The records below are to be reproduced exactly, with every picture left out.

[THE DATA — start]

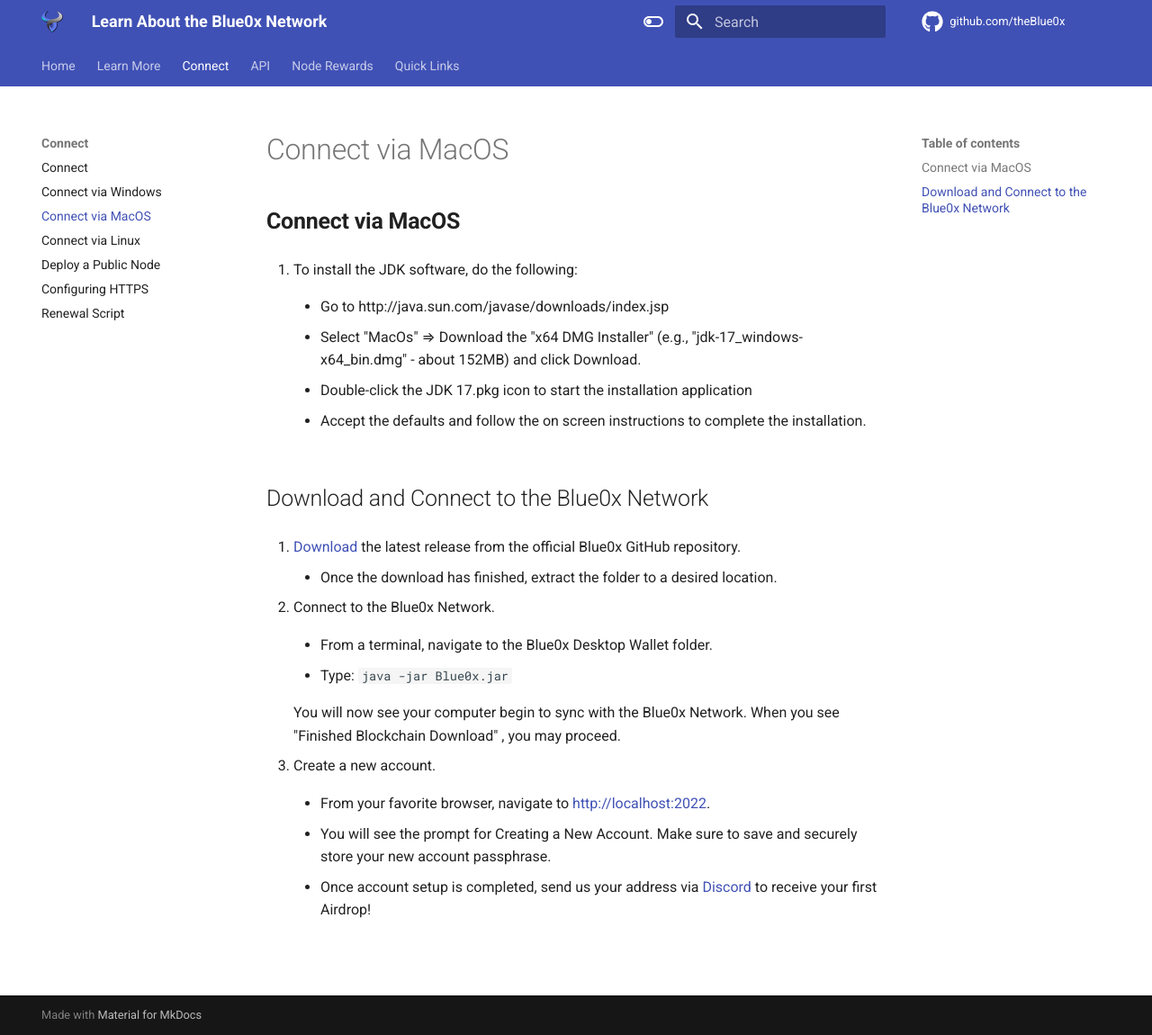
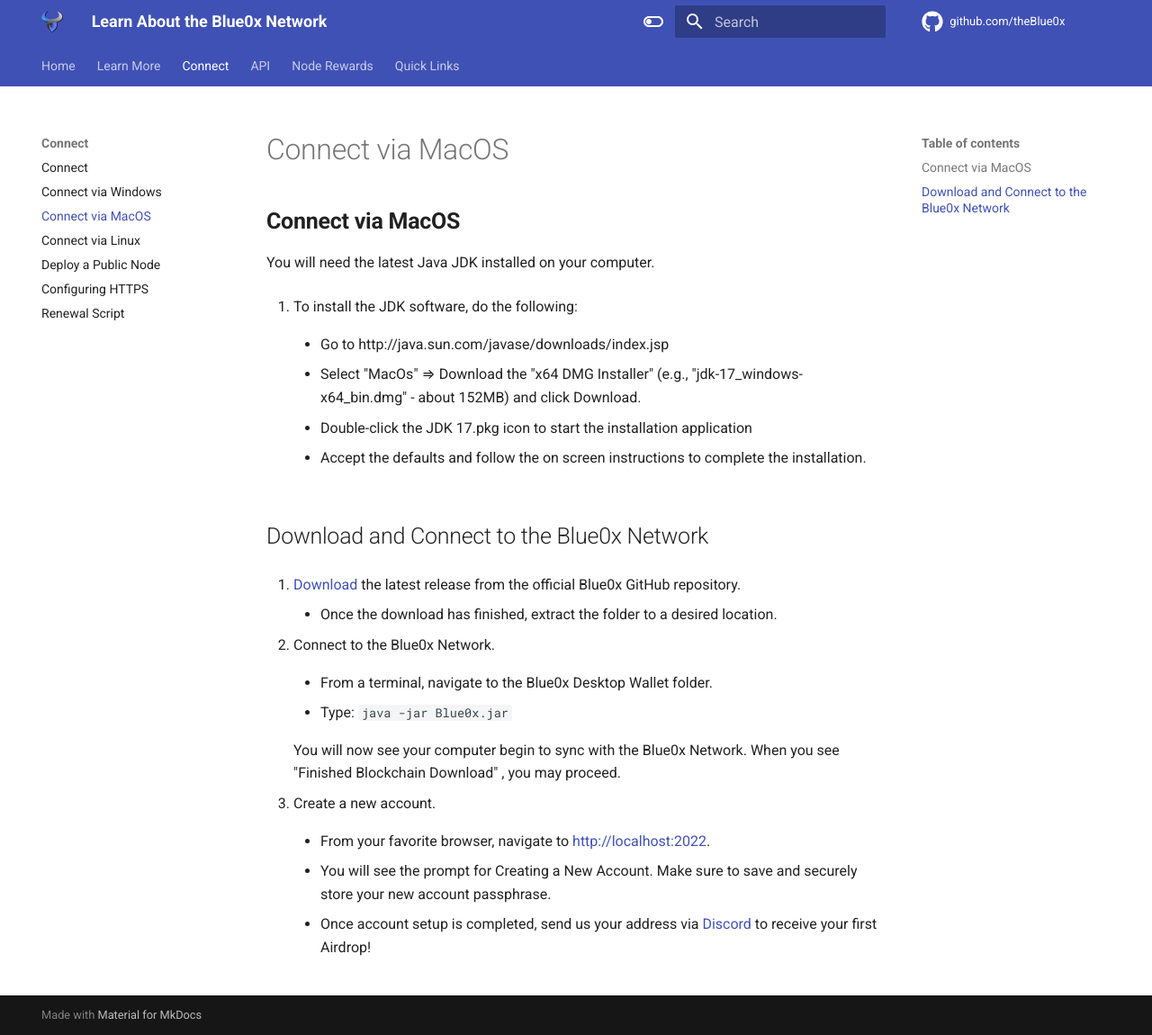
Before and after one commit to theBlue0x/docs, an MkDocs documentation site: the page built from docs/connect/local_mac.md, in a window 1280 px wide and 1150 px high. Shown: the whole window at 90% size. Built offline with MkDocs 1.6.1 and Material for MkDocs 9.7.7, drawn with Linux system fonts in a browser that asks for light colours.

Commit message:
Update local_mac.md

```diff
--- a/docs/connect/local_mac.md
+++ b/docs/connect/local_mac.md
@@ -1,7 +1,8 @@
 ## **Connect via MacOS** ##
 
+You will need the latest Java JDK installed on your computer.
+
 1. To install the JDK software, do the following:
-
 
      - Go to http://java.sun.com/javase/downloads/index.jsp
 
```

[THE DATA — finish]

ANSWER TO THIS EXERCISE:
Before and after one commit to theBlue0x/docs, an MkDocs documentation site: the page built from docs/connect/local_mac.md, in a window 1280 px wide and 1150 px high. Shown: the whole window at 90% size. Built offline with MkDocs 1.6.1 and Material for MkDocs 9.7.7, drawn with Linux system fonts in a browser that asks for light colours.

Commit message:
Update local_mac.md

```diff
--- a/docs/connect/local_mac.md
+++ b/docs/connect/local_mac.md
@@ -1,7 +1,8 @@
 ## **Connect via MacOS** ##
 
+You will need the latest Java JDK installed on your computer.
+
 1. To install the JDK software, do the following:
-
 
      - Go to http://java.sun.com/javase/downloads/index.jsp
 
```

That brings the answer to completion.